> **Exercise**
Provide the number of lines in the entries below containing "overflow", with no further words.

The data section start

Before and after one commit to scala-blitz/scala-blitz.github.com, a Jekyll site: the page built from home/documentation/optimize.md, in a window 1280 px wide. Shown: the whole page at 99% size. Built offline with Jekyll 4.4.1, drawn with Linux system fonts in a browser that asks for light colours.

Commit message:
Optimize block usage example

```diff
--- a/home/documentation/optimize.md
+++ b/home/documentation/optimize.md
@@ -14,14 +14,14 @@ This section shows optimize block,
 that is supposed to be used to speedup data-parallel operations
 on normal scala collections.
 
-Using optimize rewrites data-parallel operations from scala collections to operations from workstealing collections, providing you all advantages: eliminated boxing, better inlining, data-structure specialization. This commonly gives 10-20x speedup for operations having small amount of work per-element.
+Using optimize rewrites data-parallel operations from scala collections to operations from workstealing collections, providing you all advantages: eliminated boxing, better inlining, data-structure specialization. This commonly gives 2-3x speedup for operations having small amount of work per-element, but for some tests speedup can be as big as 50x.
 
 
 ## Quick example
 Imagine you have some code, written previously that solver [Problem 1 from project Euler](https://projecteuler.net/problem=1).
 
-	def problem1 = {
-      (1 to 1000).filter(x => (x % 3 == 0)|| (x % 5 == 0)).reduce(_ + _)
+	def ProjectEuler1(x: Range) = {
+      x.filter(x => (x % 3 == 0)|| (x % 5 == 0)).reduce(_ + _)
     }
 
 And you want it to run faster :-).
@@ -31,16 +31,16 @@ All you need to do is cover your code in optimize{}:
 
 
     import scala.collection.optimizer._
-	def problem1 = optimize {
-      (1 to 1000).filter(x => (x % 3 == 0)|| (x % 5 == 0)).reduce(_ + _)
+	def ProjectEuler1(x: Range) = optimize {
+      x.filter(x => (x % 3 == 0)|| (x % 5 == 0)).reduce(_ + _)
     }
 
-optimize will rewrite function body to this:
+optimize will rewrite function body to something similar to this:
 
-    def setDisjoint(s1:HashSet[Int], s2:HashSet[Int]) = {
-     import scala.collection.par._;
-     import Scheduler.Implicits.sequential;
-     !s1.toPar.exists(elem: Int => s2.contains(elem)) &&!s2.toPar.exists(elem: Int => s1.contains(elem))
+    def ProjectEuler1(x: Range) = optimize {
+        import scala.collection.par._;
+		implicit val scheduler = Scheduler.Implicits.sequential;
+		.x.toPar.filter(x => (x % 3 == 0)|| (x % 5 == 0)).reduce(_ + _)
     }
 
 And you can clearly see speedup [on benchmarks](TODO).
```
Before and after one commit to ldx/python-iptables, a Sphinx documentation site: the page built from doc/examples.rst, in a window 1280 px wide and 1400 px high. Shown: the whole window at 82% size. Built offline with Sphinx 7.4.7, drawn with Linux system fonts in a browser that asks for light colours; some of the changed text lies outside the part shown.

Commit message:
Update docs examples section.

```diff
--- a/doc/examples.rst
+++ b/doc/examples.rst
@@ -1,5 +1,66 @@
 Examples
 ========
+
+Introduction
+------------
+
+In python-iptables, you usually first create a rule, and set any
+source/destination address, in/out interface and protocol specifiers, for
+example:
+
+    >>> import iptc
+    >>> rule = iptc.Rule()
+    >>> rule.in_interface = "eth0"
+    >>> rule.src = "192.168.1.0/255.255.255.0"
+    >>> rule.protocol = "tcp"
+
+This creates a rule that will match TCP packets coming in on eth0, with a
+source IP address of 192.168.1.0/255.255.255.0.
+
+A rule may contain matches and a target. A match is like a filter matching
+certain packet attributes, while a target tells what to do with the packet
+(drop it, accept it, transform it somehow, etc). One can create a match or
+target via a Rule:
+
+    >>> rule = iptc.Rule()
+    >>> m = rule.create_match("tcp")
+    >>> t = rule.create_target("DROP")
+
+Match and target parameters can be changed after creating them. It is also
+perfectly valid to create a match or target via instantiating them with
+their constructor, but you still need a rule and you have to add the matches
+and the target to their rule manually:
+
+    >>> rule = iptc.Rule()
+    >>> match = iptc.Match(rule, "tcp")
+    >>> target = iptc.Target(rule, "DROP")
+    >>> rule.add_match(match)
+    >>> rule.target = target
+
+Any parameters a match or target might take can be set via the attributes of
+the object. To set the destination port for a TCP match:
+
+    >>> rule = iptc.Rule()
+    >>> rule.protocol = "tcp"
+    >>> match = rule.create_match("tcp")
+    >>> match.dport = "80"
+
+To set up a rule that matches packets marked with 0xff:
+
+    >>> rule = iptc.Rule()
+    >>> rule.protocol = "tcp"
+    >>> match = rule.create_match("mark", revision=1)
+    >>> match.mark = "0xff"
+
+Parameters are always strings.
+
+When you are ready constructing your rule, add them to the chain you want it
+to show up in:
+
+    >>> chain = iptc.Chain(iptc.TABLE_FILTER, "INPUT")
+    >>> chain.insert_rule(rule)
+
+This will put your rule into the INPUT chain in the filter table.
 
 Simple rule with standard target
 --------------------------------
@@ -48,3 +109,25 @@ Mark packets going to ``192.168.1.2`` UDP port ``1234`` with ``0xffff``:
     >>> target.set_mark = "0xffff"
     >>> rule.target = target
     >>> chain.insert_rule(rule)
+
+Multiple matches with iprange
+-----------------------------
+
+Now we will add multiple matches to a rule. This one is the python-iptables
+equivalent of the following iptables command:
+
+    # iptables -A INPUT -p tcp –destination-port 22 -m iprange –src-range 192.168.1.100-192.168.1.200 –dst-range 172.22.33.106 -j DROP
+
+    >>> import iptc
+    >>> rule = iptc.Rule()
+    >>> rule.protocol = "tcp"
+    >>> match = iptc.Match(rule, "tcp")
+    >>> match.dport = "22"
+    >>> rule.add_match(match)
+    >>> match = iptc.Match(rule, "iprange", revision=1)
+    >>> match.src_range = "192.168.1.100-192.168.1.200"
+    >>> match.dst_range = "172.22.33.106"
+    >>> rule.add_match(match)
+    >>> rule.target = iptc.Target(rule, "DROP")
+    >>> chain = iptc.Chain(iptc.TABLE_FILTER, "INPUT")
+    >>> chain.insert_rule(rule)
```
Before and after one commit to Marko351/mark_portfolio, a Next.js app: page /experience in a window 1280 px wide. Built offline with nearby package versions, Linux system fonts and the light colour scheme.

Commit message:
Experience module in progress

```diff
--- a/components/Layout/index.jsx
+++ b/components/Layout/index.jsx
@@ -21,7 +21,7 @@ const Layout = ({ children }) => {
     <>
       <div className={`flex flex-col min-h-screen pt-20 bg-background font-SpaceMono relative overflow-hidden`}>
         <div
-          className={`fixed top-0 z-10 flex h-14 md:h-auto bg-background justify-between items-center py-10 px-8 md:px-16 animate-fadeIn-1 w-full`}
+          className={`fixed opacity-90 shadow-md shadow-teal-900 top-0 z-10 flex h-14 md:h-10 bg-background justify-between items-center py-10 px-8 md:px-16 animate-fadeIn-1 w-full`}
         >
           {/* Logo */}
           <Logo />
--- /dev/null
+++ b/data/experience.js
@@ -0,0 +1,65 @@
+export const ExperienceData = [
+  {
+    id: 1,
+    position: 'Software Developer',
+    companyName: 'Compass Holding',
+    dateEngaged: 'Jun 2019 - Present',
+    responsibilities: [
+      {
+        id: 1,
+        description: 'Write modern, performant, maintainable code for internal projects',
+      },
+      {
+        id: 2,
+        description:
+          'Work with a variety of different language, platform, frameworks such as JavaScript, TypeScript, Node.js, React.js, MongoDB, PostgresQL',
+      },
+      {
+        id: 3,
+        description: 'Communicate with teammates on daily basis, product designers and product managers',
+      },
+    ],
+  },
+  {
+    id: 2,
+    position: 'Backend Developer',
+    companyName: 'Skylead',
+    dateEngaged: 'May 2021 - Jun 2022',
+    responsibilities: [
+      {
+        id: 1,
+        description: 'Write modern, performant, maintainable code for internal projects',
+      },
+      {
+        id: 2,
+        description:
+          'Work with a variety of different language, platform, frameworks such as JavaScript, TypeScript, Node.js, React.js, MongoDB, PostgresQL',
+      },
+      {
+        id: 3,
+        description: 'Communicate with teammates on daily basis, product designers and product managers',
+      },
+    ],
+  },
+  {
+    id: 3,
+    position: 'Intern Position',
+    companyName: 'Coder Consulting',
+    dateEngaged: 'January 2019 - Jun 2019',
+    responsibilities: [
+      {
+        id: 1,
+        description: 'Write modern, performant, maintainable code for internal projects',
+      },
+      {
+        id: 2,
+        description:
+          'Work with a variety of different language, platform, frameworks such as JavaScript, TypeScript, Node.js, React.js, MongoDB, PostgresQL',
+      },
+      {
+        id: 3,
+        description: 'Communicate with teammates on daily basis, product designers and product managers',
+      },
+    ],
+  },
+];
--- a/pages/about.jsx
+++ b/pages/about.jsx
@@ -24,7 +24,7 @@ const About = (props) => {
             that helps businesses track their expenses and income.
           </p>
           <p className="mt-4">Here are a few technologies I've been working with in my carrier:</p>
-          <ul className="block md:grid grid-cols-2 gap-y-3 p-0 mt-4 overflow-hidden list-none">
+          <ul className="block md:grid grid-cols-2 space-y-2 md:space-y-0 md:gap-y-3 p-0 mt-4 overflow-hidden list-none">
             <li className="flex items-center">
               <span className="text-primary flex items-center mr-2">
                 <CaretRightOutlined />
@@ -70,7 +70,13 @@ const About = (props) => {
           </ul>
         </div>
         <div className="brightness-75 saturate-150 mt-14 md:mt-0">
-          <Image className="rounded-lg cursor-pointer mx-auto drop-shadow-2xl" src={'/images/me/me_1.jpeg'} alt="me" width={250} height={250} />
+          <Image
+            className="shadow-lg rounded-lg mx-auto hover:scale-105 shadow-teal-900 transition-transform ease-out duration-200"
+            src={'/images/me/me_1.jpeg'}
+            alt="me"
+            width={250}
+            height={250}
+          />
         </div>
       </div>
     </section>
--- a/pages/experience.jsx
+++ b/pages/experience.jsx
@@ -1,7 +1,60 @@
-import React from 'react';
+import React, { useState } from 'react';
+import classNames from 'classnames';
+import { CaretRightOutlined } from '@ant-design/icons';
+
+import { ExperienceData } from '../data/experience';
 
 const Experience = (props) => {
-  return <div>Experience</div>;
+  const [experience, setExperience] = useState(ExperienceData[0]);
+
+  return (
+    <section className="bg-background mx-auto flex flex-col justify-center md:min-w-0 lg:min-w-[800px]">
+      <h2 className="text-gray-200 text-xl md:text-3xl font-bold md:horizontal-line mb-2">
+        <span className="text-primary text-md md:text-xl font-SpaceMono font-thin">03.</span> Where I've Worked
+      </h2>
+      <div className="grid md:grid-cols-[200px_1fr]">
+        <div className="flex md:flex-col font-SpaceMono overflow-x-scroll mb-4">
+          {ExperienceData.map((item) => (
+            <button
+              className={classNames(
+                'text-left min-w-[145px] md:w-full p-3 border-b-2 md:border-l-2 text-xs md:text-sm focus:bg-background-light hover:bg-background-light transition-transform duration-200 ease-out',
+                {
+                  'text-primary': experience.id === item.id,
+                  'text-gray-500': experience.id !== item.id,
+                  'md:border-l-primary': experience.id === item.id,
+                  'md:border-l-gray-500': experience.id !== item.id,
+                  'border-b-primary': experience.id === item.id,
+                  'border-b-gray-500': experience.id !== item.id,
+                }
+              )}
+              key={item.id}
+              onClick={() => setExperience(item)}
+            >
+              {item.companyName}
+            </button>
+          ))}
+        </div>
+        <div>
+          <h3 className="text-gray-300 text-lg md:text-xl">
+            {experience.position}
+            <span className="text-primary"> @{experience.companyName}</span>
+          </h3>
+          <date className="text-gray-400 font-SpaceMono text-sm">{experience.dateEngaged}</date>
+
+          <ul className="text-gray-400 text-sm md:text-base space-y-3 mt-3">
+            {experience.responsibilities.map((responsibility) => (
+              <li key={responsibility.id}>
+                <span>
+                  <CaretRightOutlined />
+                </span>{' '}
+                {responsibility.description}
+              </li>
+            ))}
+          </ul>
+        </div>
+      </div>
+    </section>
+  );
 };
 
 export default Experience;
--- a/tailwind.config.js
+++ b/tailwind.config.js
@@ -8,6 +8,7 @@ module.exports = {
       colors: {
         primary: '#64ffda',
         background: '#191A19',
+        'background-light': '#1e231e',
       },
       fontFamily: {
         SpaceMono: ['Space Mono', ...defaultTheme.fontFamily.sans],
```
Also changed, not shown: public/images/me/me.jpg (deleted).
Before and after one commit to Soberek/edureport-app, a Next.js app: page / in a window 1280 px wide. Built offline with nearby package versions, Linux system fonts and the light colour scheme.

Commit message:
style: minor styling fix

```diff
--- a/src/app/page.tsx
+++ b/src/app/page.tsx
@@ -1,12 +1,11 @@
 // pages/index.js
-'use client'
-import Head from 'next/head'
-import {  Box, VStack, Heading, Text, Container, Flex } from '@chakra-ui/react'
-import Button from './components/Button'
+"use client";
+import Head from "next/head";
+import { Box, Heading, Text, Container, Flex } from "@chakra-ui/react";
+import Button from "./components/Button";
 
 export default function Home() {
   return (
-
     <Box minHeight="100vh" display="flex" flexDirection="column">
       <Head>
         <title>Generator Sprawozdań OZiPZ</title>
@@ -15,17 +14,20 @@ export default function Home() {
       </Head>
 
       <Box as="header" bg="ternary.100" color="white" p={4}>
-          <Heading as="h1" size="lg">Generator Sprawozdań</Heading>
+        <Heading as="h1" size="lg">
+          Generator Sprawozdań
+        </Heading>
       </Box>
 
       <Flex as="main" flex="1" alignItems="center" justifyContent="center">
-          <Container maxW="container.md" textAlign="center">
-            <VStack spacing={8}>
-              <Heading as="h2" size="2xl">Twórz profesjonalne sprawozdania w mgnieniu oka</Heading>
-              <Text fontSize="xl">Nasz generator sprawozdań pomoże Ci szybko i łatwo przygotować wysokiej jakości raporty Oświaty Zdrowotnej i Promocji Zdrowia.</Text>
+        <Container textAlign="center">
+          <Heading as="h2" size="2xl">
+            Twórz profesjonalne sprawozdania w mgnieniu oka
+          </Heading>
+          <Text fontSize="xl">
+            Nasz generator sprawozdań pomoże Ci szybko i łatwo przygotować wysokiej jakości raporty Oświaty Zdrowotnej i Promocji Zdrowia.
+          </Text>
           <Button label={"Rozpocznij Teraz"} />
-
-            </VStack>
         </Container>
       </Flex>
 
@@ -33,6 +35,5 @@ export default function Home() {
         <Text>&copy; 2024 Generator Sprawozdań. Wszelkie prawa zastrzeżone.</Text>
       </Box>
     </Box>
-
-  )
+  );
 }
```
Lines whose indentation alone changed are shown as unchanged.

The data section end

> **Solution below**
4